(PROBLEM DETAILS) A complete response lists each line of the data below that includes the word "page".

(DATA)
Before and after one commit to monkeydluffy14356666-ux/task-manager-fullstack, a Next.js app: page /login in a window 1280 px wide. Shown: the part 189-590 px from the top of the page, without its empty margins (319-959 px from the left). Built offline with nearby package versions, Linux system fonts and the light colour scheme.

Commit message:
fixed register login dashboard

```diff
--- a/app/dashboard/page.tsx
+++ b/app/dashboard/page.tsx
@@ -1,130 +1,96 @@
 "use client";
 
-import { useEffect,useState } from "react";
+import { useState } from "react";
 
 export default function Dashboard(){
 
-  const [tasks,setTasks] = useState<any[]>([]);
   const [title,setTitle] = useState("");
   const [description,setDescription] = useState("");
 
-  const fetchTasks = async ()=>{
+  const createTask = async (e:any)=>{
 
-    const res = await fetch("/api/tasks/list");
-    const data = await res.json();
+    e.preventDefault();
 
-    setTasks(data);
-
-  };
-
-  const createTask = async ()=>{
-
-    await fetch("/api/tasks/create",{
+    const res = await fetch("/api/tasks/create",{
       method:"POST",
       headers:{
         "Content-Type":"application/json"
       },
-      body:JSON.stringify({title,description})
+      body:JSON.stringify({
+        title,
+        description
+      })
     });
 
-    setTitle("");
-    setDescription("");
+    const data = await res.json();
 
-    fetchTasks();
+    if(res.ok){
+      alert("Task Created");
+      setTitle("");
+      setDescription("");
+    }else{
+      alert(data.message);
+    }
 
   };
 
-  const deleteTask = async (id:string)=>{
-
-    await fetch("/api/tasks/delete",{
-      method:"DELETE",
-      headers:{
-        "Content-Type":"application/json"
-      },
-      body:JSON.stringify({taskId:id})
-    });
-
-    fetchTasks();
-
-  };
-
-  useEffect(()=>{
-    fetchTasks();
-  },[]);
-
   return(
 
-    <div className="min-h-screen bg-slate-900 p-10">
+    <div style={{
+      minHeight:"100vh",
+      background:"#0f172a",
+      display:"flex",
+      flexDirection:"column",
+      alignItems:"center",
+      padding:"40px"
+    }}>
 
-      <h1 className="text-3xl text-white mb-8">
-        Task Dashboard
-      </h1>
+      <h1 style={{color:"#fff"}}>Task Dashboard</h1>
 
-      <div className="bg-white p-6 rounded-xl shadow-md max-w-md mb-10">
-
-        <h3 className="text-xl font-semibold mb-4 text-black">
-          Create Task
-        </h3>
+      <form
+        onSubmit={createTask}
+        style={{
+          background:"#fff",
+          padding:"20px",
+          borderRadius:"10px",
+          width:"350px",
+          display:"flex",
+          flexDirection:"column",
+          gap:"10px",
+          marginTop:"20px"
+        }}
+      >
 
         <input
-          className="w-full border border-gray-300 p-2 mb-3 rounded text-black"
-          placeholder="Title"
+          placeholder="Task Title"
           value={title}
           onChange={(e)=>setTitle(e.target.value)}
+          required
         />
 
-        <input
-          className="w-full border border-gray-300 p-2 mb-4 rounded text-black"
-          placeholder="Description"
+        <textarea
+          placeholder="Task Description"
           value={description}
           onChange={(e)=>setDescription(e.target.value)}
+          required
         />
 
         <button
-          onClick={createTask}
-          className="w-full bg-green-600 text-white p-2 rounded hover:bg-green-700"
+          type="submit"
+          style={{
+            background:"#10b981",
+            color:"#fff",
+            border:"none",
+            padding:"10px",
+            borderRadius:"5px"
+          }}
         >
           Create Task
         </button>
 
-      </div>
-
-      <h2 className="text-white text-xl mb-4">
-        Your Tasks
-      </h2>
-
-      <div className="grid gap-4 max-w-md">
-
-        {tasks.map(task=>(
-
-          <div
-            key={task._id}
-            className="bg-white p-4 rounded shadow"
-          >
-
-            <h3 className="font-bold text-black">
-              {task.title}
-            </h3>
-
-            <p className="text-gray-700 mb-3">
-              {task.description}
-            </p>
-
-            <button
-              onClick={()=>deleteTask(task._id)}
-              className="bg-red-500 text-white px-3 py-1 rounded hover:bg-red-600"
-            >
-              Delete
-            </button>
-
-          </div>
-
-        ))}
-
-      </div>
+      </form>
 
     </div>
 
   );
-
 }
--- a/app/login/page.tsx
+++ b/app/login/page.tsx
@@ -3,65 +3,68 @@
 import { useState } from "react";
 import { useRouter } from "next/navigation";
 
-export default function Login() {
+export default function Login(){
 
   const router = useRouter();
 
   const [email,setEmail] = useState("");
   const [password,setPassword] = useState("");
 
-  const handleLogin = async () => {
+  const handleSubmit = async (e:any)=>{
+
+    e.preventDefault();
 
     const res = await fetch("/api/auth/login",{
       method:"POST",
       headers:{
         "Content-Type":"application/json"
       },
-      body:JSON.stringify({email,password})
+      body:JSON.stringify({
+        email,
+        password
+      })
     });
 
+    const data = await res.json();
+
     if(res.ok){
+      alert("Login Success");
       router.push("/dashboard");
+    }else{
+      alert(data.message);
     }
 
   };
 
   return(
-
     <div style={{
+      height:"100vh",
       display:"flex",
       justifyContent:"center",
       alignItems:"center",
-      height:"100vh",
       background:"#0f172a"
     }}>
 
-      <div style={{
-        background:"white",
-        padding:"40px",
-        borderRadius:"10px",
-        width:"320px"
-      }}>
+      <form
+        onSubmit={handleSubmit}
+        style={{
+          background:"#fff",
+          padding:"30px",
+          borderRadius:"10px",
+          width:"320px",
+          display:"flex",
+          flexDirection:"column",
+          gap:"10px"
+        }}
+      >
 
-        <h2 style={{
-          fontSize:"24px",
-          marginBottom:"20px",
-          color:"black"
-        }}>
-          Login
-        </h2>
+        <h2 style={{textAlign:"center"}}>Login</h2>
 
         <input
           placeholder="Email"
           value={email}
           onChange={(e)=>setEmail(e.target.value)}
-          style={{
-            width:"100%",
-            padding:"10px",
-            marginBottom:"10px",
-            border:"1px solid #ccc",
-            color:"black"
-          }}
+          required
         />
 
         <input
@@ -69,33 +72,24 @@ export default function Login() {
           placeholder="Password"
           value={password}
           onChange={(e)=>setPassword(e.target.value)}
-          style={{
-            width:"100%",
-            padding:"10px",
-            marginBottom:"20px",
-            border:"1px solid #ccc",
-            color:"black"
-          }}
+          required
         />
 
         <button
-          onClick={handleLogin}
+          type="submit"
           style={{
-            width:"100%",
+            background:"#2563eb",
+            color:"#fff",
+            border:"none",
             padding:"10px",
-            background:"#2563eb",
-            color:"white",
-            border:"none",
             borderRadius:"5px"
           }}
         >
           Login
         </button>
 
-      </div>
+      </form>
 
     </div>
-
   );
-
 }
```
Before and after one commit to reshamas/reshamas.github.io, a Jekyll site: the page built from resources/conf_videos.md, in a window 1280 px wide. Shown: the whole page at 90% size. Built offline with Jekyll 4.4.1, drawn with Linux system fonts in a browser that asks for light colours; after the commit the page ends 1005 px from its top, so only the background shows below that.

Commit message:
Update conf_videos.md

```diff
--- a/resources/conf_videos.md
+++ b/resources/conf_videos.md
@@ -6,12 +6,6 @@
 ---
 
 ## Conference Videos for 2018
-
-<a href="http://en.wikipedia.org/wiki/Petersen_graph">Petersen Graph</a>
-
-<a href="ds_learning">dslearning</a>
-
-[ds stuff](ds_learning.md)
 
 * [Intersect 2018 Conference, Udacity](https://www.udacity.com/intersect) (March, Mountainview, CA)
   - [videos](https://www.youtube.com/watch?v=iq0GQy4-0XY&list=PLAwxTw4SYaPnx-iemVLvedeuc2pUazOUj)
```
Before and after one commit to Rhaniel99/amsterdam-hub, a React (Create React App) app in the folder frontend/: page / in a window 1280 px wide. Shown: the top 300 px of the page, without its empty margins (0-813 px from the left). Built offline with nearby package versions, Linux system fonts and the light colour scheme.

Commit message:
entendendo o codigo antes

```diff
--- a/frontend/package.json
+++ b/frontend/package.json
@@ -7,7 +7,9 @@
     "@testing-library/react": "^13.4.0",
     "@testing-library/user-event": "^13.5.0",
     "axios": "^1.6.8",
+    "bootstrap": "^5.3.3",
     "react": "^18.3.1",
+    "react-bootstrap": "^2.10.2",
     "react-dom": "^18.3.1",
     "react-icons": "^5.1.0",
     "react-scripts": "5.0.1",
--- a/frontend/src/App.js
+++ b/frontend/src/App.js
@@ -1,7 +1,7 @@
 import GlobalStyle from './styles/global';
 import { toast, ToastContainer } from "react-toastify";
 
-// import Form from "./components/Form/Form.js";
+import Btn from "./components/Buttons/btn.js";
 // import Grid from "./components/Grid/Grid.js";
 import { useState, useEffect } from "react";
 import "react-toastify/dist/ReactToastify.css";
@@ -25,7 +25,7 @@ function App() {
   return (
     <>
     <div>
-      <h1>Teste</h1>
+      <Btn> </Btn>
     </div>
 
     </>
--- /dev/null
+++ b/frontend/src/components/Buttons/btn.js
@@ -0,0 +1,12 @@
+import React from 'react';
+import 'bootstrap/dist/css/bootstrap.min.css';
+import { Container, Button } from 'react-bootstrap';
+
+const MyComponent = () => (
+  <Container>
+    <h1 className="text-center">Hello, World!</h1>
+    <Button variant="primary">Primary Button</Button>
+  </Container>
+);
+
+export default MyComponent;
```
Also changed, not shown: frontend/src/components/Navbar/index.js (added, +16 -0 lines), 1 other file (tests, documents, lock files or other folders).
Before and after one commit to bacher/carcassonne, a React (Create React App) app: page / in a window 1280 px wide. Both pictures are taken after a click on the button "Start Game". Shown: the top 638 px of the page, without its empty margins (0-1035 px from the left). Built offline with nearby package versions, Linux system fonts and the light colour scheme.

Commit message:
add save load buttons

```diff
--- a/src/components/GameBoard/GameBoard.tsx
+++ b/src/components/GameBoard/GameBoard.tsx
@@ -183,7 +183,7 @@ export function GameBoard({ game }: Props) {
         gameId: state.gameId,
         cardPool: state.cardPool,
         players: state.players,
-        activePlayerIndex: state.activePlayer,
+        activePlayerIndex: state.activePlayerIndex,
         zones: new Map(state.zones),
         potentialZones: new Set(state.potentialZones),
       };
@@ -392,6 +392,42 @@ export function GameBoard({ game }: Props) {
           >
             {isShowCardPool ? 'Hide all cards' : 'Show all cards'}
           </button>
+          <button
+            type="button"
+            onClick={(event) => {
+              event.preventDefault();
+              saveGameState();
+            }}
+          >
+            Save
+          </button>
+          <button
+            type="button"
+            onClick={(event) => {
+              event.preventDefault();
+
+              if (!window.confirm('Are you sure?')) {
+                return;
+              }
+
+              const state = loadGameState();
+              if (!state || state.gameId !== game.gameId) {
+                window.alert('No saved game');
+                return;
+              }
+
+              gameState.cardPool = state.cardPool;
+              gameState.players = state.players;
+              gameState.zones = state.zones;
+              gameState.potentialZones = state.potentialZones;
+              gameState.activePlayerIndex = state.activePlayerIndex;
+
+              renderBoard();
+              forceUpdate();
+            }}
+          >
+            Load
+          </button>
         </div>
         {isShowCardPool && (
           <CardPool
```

(RESPONSE TO THE TASK)
Before and after one commit to monkeydluffy14356666-ux/task-manager-fullstack, a Next.js app: page /login in a window 1280 px wide. Shown: the part 189-590 px from the top of the page, without its empty margins (319-959 px from the left). Built offline with nearby package versions, Linux system fonts and the light colour scheme.
--- a/app/dashboard/page.tsx
+++ b/app/dashboard/page.tsx
--- a/app/login/page.tsx
+++ b/app/login/page.tsx
Before and after one commit to reshamas/reshamas.github.io, a Jekyll site: the page built from resources/conf_videos.md, in a window 1280 px wide. Shown: the whole page at 90% size. Built offline with Jekyll 4.4.1, drawn with Linux system fonts in a browser that asks for light colours; after the commit the page ends 1005 px from its top, so only the background shows below that.
Before and after one commit to Rhaniel99/amsterdam-hub, a React (Create React App) app in the folder frontend/: page / in a window 1280 px wide. Shown: the top 300 px of the page, without its empty margins (0-813 px from the left). Built offline with nearby package versions, Linux system fonts and the light colour scheme.
Before and after one commit to bacher/carcassonne, a React (Create React App) app: page / in a window 1280 px wide. Both pictures are taken after a click on the button "Start Game". Shown: the top 638 px of the page, without its empty margins (0-1035 px from the left). Built offline with nearby package versions, Linux system fonts and the light colour scheme.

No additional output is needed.